§ Information provided
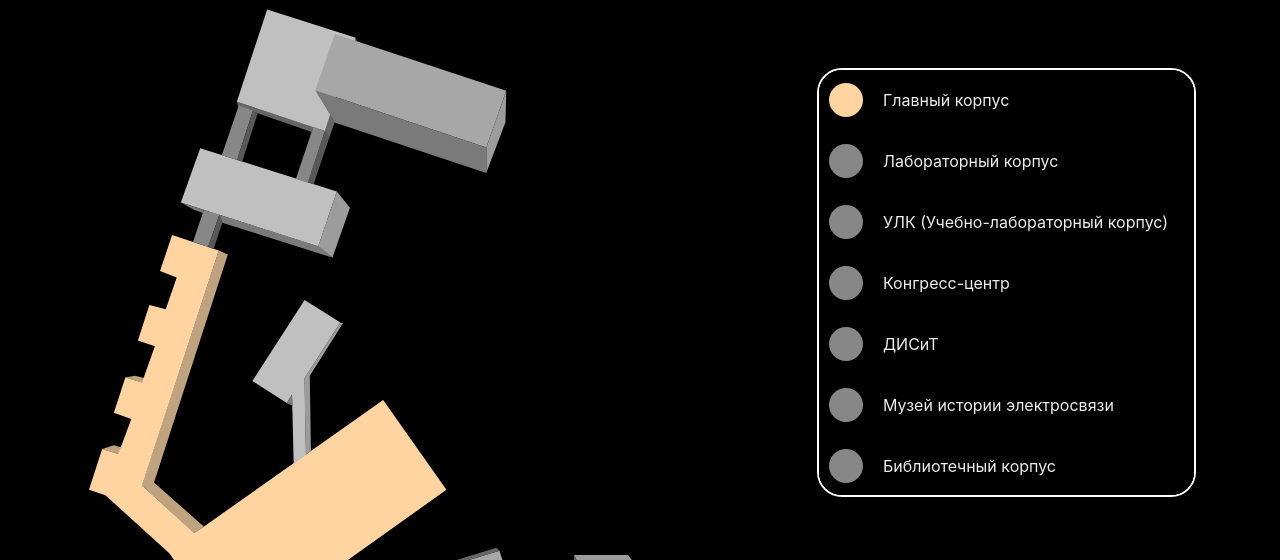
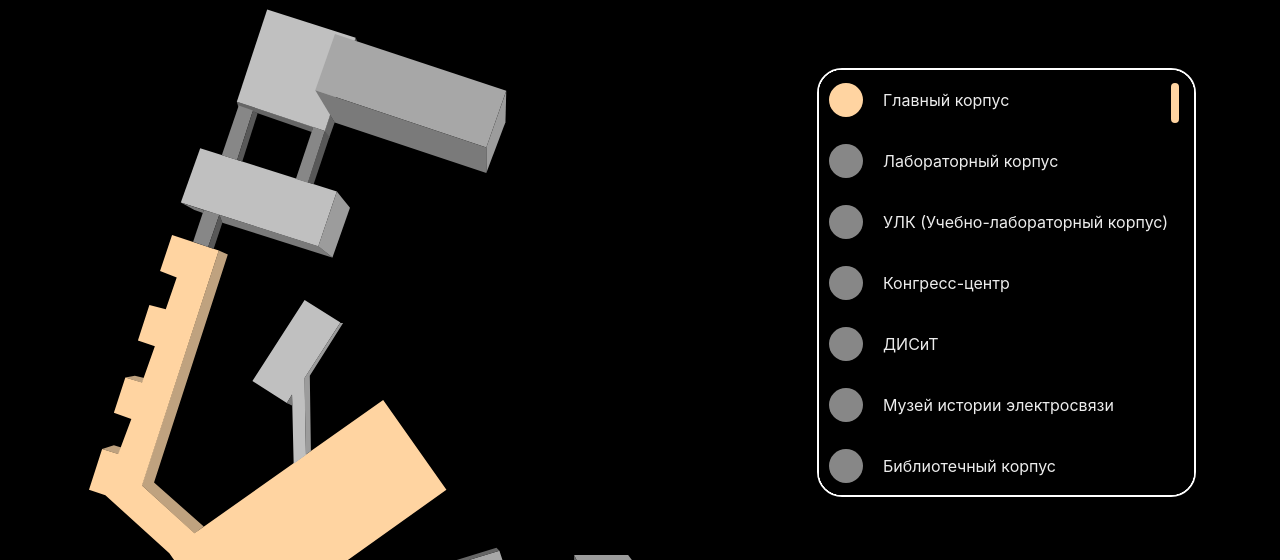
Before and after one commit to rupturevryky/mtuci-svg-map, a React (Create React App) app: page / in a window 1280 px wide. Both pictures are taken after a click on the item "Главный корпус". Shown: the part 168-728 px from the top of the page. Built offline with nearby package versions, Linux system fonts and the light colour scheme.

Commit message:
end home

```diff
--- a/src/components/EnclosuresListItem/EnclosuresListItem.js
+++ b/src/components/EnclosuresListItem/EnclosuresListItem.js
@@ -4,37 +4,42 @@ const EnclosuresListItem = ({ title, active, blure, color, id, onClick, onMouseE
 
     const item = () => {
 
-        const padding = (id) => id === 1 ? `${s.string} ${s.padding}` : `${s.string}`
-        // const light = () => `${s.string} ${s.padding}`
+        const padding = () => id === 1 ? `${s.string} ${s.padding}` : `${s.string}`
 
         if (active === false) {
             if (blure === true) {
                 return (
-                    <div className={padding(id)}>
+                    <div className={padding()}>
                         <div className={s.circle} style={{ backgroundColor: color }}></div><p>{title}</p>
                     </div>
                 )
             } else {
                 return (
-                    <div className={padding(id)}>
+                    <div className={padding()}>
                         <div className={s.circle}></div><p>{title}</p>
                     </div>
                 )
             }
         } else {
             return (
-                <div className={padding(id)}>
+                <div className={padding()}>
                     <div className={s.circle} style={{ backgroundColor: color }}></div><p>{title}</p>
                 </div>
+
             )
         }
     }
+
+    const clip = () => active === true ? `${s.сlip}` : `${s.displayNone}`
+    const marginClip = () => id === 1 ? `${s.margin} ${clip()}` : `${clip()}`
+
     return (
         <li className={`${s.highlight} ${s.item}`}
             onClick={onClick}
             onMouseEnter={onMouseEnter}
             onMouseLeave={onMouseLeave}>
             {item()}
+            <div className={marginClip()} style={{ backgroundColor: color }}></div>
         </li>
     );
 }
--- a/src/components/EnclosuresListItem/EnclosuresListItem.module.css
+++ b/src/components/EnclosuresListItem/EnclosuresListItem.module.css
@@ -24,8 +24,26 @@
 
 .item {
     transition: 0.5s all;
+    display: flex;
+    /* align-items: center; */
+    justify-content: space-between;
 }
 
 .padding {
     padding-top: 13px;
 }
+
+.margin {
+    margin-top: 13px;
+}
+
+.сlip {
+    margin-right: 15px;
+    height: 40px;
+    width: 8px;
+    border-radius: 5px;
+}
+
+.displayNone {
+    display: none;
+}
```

==

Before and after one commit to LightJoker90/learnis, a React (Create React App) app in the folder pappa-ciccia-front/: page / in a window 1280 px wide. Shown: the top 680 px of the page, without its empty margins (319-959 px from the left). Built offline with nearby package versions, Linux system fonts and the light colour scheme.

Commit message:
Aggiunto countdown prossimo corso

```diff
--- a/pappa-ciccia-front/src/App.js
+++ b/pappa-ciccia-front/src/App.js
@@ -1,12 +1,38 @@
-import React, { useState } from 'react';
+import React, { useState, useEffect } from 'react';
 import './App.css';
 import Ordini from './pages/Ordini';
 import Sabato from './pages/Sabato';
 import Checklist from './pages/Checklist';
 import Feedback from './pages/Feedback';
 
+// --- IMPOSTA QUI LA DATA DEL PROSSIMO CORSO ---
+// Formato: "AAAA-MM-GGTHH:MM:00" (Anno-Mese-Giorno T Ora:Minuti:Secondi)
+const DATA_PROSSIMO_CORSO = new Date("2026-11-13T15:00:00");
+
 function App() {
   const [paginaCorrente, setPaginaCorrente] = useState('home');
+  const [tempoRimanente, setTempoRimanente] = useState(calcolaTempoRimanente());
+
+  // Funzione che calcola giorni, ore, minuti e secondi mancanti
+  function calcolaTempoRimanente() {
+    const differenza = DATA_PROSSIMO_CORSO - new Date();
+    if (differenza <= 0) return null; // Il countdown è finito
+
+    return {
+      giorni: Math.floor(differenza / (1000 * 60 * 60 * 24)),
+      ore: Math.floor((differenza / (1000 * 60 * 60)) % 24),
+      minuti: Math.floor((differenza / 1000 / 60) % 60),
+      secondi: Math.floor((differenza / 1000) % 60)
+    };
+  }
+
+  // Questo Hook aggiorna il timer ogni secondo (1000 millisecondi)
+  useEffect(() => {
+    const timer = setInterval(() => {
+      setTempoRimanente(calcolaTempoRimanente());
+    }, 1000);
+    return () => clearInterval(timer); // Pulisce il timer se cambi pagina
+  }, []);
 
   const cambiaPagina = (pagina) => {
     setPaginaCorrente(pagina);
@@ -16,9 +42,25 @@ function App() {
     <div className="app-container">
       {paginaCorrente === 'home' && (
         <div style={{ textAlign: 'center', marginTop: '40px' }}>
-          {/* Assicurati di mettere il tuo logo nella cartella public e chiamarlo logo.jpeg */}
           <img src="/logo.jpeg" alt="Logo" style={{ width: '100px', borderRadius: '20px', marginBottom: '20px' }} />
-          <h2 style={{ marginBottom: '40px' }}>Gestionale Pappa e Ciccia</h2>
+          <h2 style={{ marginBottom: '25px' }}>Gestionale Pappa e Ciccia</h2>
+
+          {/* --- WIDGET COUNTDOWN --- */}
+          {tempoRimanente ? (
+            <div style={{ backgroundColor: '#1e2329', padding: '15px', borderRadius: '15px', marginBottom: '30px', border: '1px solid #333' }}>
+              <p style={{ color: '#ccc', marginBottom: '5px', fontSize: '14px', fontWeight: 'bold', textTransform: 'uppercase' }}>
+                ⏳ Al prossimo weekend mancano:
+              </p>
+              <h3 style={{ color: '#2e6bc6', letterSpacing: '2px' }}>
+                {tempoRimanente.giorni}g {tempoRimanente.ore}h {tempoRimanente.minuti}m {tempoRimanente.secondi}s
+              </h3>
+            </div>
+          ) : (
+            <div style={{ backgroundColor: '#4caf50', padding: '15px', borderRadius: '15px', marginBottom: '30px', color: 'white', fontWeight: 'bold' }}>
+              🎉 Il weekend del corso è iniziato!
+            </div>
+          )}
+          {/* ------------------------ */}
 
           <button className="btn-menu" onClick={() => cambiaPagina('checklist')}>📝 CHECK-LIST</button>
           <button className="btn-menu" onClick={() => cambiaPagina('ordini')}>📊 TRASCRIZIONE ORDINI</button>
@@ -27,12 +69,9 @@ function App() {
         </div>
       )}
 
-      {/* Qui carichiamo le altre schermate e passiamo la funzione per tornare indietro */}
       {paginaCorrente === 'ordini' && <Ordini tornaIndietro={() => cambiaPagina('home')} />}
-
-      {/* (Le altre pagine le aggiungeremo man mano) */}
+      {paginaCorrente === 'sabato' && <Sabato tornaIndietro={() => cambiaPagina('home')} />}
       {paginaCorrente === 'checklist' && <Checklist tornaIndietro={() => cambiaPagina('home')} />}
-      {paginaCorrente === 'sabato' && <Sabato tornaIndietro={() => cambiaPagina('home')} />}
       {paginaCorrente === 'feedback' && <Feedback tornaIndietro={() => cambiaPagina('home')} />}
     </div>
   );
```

§ What the exercise asks
Look through the listing and extract every line with "return" in it.

§ Output for this task
                 return (
                 return (
             return (
     return (
+    if (differenza <= 0) return null; // Il countdown è finito
+    return {
+    return () => clearInterval(timer); // Pulisce il timer se cambi pagina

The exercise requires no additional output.